BEGIN

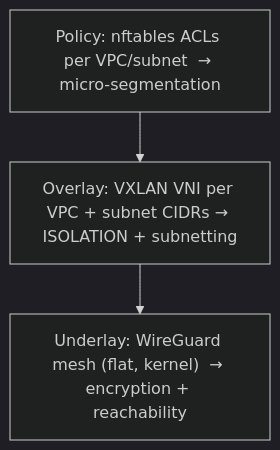
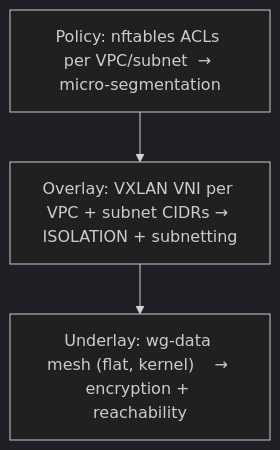
Before and after one commit to elyerinfox/open-compute-fabric-rs: the sixth of 6 diagrams in docs/subsystems/ocf-network.md, drawn with Mermaid (dark theme). The commit also changed other lines of this file and 8 other files, not shown here.

````diff
--- a/docs/subsystems/ocf-network.md
+++ b/docs/subsystems/ocf-network.md
@@ -506,7 +515,7 @@
 ```mermaid
 flowchart TB
     pol["Policy: nftables ACLs per VPC/subnet  → micro-segmentation"]
     ovl["Overlay: VXLAN VNI per VPC + subnet CIDRs → ISOLATION + subnetting"]
-    und["Underlay: WireGuard mesh (flat, kernel)  → encryption + reachability"]
+    und["Underlay: wg-data mesh (flat, kernel)    → encryption + reachability"]
     pol --> ovl --> und
 ```
````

END

◆ **GOAL OF THE EXERCISE**: Copy out the whole listing word for word, except for any picture it includes.

◆ **TASK OUTPUT**:
Before and after one commit to elyerinfox/open-compute-fabric-rs: the sixth of 6 diagrams in docs/subsystems/ocf-network.md, drawn with Mermaid (dark theme). The commit also changed other lines of this file and 8 other files, not shown here.

````diff
--- a/docs/subsystems/ocf-network.md
+++ b/docs/subsystems/ocf-network.md
@@ -506,7 +515,7 @@
 ```mermaid
 flowchart TB
     pol["Policy: nftables ACLs per VPC/subnet  → micro-segmentation"]
     ovl["Overlay: VXLAN VNI per VPC + subnet CIDRs → ISOLATION + subnetting"]
-    und["Underlay: WireGuard mesh (flat, kernel)  → encryption + reachability"]
+    und["Underlay: wg-data mesh (flat, kernel)    → encryption + reachability"]
     pol --> ovl --> und
 ```
````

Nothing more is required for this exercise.